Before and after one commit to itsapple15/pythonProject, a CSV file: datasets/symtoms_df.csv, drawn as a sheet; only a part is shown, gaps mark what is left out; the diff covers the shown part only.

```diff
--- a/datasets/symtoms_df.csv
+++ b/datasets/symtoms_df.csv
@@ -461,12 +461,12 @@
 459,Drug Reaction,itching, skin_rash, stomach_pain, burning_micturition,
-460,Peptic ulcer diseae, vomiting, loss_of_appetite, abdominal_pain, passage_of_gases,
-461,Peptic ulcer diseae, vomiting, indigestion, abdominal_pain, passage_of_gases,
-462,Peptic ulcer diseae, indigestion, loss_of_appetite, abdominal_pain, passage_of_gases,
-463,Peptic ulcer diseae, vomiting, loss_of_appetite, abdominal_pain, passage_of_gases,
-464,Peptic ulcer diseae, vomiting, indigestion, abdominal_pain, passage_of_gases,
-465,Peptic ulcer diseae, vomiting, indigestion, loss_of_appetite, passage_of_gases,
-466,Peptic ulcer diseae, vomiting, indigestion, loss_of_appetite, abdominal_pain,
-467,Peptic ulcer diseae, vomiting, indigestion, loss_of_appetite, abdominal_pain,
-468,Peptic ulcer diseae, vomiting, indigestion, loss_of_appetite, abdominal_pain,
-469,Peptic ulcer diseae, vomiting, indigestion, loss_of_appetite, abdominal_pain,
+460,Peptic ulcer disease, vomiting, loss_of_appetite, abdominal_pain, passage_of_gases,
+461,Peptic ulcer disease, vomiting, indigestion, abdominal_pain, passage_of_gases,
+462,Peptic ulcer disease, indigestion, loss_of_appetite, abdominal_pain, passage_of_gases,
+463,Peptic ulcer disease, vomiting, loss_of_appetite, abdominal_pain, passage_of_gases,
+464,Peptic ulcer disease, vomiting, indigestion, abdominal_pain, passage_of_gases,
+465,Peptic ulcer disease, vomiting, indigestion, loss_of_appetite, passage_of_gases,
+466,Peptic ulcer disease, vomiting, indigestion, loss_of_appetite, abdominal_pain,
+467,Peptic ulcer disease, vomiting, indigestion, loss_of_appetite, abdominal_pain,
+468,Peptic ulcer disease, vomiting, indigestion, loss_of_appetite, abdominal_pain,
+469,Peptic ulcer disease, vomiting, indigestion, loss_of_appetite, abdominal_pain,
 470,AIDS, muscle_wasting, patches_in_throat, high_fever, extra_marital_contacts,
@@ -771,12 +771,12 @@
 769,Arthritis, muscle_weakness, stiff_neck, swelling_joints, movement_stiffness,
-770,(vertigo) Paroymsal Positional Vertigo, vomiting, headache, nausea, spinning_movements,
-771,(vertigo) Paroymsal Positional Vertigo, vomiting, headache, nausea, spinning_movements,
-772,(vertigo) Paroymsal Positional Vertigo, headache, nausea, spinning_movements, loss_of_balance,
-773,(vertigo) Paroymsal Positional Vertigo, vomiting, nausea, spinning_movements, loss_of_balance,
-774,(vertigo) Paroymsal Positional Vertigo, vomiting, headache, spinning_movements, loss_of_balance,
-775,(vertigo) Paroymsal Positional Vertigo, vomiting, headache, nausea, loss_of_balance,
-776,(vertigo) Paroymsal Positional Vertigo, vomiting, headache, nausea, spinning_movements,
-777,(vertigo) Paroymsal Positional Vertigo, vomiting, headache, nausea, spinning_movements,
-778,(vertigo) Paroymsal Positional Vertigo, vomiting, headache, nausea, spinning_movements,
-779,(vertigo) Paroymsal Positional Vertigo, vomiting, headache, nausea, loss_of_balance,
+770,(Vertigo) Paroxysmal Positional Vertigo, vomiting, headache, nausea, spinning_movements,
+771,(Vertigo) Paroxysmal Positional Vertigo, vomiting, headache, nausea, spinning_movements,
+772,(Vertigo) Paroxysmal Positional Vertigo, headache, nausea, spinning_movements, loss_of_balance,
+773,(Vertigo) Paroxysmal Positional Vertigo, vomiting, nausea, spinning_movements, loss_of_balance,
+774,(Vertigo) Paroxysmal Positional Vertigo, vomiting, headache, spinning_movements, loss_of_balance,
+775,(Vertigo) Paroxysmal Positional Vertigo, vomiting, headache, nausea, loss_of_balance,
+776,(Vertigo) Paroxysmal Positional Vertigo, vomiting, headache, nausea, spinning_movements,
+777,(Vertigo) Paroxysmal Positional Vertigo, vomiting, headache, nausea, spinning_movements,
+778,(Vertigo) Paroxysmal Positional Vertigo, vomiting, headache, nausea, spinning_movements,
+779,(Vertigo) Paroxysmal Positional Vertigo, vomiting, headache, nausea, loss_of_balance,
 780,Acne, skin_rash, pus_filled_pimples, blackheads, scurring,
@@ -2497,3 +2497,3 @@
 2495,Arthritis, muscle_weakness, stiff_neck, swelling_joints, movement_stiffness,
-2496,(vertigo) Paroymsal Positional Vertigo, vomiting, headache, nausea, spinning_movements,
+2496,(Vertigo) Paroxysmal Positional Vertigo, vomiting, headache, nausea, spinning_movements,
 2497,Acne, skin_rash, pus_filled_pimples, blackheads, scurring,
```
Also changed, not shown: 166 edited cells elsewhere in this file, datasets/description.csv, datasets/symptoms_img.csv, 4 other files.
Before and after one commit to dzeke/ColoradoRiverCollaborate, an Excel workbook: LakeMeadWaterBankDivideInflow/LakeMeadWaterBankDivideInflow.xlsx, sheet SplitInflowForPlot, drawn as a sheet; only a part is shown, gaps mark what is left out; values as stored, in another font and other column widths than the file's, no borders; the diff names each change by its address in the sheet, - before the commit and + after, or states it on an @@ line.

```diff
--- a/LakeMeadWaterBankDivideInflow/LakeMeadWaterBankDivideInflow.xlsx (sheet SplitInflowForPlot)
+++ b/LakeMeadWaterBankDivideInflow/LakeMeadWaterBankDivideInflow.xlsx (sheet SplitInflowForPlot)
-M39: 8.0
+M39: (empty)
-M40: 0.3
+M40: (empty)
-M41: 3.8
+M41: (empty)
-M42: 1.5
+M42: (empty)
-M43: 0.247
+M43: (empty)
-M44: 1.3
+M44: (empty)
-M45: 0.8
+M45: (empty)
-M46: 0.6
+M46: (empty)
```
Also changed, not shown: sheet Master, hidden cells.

════════════════════

Task brief: Write out the records in full, word for word.

Finished exercise:
Before and after one commit to itsapple15/pythonProject, a CSV file: datasets/symtoms_df.csv, drawn as a sheet; only a part is shown, gaps mark what is left out; the diff covers the shown part only.

```diff
--- a/datasets/symtoms_df.csv
+++ b/datasets/symtoms_df.csv
@@ -461,12 +461,12 @@
 459,Drug Reaction,itching, skin_rash, stomach_pain, burning_micturition,
-460,Peptic ulcer diseae, vomiting, loss_of_appetite, abdominal_pain, passage_of_gases,
-461,Peptic ulcer diseae, vomiting, indigestion, abdominal_pain, passage_of_gases,
-462,Peptic ulcer diseae, indigestion, loss_of_appetite, abdominal_pain, passage_of_gases,
-463,Peptic ulcer diseae, vomiting, loss_of_appetite, abdominal_pain, passage_of_gases,
-464,Peptic ulcer diseae, vomiting, indigestion, abdominal_pain, passage_of_gases,
-465,Peptic ulcer diseae, vomiting, indigestion, loss_of_appetite, passage_of_gases,
-466,Peptic ulcer diseae, vomiting, indigestion, loss_of_appetite, abdominal_pain,
-467,Peptic ulcer diseae, vomiting, indigestion, loss_of_appetite, abdominal_pain,
-468,Peptic ulcer diseae, vomiting, indigestion, loss_of_appetite, abdominal_pain,
-469,Peptic ulcer diseae, vomiting, indigestion, loss_of_appetite, abdominal_pain,
+460,Peptic ulcer disease, vomiting, loss_of_appetite, abdominal_pain, passage_of_gases,
+461,Peptic ulcer disease, vomiting, indigestion, abdominal_pain, passage_of_gases,
+462,Peptic ulcer disease, indigestion, loss_of_appetite, abdominal_pain, passage_of_gases,
+463,Peptic ulcer disease, vomiting, loss_of_appetite, abdominal_pain, passage_of_gases,
+464,Peptic ulcer disease, vomiting, indigestion, abdominal_pain, passage_of_gases,
+465,Peptic ulcer disease, vomiting, indigestion, loss_of_appetite, passage_of_gases,
+466,Peptic ulcer disease, vomiting, indigestion, loss_of_appetite, abdominal_pain,
+467,Peptic ulcer disease, vomiting, indigestion, loss_of_appetite, abdominal_pain,
+468,Peptic ulcer disease, vomiting, indigestion, loss_of_appetite, abdominal_pain,
+469,Peptic ulcer disease, vomiting, indigestion, loss_of_appetite, abdominal_pain,
 470,AIDS, muscle_wasting, patches_in_throat, high_fever, extra_marital_contacts,
@@ -771,12 +771,12 @@
 769,Arthritis, muscle_weakness, stiff_neck, swelling_joints, movement_stiffness,
-770,(vertigo) Paroymsal Positional Vertigo, vomiting, headache, nausea, spinning_movements,
-771,(vertigo) Paroymsal Positional Vertigo, vomiting, headache, nausea, spinning_movements,
-772,(vertigo) Paroymsal Positional Vertigo, headache, nausea, spinning_movements, loss_of_balance,
-773,(vertigo) Paroymsal Positional Vertigo, vomiting, nausea, spinning_movements, loss_of_balance,
-774,(vertigo) Paroymsal Positional Vertigo, vomiting, headache, spinning_movements, loss_of_balance,
-775,(vertigo) Paroymsal Positional Vertigo, vomiting, headache, nausea, loss_of_balance,
-776,(vertigo) Paroymsal Positional Vertigo, vomiting, headache, nausea, spinning_movements,
-777,(vertigo) Paroymsal Positional Vertigo, vomiting, headache, nausea, spinning_movements,
-778,(vertigo) Paroymsal Positional Vertigo, vomiting, headache, nausea, spinning_movements,
-779,(vertigo) Paroymsal Positional Vertigo, vomiting, headache, nausea, loss_of_balance,
+770,(Vertigo) Paroxysmal Positional Vertigo, vomiting, headache, nausea, spinning_movements,
+771,(Vertigo) Paroxysmal Positional Vertigo, vomiting, headache, nausea, spinning_movements,
+772,(Vertigo) Paroxysmal Positional Vertigo, headache, nausea, spinning_movements, loss_of_balance,
+773,(Vertigo) Paroxysmal Positional Vertigo, vomiting, nausea, spinning_movements, loss_of_balance,
+774,(Vertigo) Paroxysmal Positional Vertigo, vomiting, headache, spinning_movements, loss_of_balance,
+775,(Vertigo) Paroxysmal Positional Vertigo, vomiting, headache, nausea, loss_of_balance,
+776,(Vertigo) Paroxysmal Positional Vertigo, vomiting, headache, nausea, spinning_movements,
+777,(Vertigo) Paroxysmal Positional Vertigo, vomiting, headache, nausea, spinning_movements,
+778,(Vertigo) Paroxysmal Positional Vertigo, vomiting, headache, nausea, spinning_movements,
+779,(Vertigo) Paroxysmal Positional Vertigo, vomiting, headache, nausea, loss_of_balance,
 780,Acne, skin_rash, pus_filled_pimples, blackheads, scurring,
@@ -2497,3 +2497,3 @@
 2495,Arthritis, muscle_weakness, stiff_neck, swelling_joints, movement_stiffness,
-2496,(vertigo) Paroymsal Positional Vertigo, vomiting, headache, nausea, spinning_movements,
+2496,(Vertigo) Paroxysmal Positional Vertigo, vomiting, headache, nausea, spinning_movements,
 2497,Acne, skin_rash, pus_filled_pimples, blackheads, scurring,
```
Also changed, not shown: 166 edited cells elsewhere in this file, datasets/description.csv, datasets/symptoms_img.csv, 4 other files.
Before and after one commit to dzeke/ColoradoRiverCollaborate, an Excel workbook: LakeMeadWaterBankDivideInflow/LakeMeadWaterBankDivideInflow.xlsx, sheet SplitInflowForPlot, drawn as a sheet; only a part is shown, gaps mark what is left out; values as stored, in another font and other column widths than the file's, no borders; the diff names each change by its address in the sheet, - before the commit and + after, or states it on an @@ line.

```diff
--- a/LakeMeadWaterBankDivideInflow/LakeMeadWaterBankDivideInflow.xlsx (sheet SplitInflowForPlot)
+++ b/LakeMeadWaterBankDivideInflow/LakeMeadWaterBankDivideInflow.xlsx (sheet SplitInflowForPlot)
-M39: 8.0
+M39: (empty)
-M40: 0.3
+M40: (empty)
-M41: 3.8
+M41: (empty)
-M42: 1.5
+M42: (empty)
-M43: 0.247
+M43: (empty)
-M44: 1.3
+M44: (empty)
-M45: 0.8
+M45: (empty)
-M46: 0.6
+M46: (empty)
```
Also changed, not shown: sheet Master, hidden cells.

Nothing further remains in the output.